Pull every line holding the word "adminToken" from the data below and copy it.

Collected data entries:
########################################

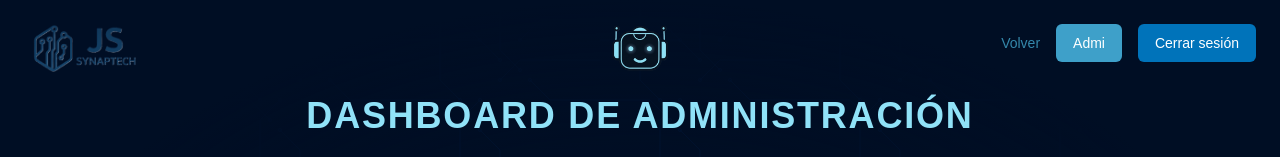
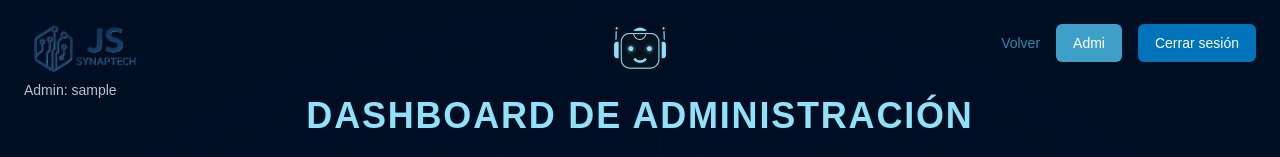
Before and after one commit to Juarezromerojuan09/frontendweb, a Next.js app: page /admin/dashboard in a window 1280 px wide. Shown: the top 157 px of the page. Built offline with nearby package versions, Linux system fonts and the light colour scheme; no server answers; sample sign-in values are in the browser's storage.

Commit message:
Primer commit: estructura base del proyecto

```diff
--- a/src/app/admin/dashboard/page.tsx
+++ b/src/app/admin/dashboard/page.tsx
@@ -45,6 +45,7 @@ export default function AdminDashboard() {
   const [loading, setLoading] = useState(true)
   const [error, setError] = useState('')
   const [searchTerm, setSearchTerm] = useState('')
+  const [adminUsername, setAdminUsername] = useState('')
   const router = useRouter()
 
   const checkAuth = useCallback(() => {
@@ -86,6 +87,11 @@ export default function AdminDashboard() {
   useEffect(() => {
     checkAuth()
     fetchUsers()
+    // Get admin username from localStorage
+    const username = localStorage.getItem('adminUsername')
+    if (username) {
+      setAdminUsername(username)
+    }
   }, [checkAuth, fetchUsers])
 
   useEffect(() => {
@@ -172,6 +178,7 @@ export default function AdminDashboard() {
 
   const handleLogout = () => {
     localStorage.removeItem('adminToken')
+    localStorage.removeItem('adminUsername')
     router.push('/admin/login')
   }
 
@@ -263,6 +270,7 @@ export default function AdminDashboard() {
 
       {/* JS SYNAPTECH Branding - Top Left */}
       <div className="absolute top-6 left-6 z-10">
+        <div className="flex flex-col items-start">
           <div className="flex items-center">
             <Image
               src="/Logo.png"
@@ -271,6 +279,12 @@ export default function AdminDashboard() {
               height={48}
               className="h-12 w-auto"
             />
+          </div>
+          {adminUsername && (
+            <div className="mt-2 text-[#B7C2D6] text-sm font-medium">
+              Admin: {adminUsername}
+            </div>
+          )}
         </div>
       </div>
 
--- a/src/app/admin/login/page.tsx
+++ b/src/app/admin/login/page.tsx
@@ -40,6 +40,7 @@ export default function AdminLoginPage() {
 
       if (response.data.token) {
         localStorage.setItem('adminToken', response.data.token)
+        localStorage.setItem('adminUsername', formData.username) // Store username
         window.location.href = '/admin/dashboard'
       } else {
         setError('Credenciales inválidas')
```
Lines whose indentation alone changed are shown as unchanged.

########################################

**Reply to the exercise:**
     localStorage.removeItem('adminToken')
         localStorage.setItem('adminToken', response.data.token)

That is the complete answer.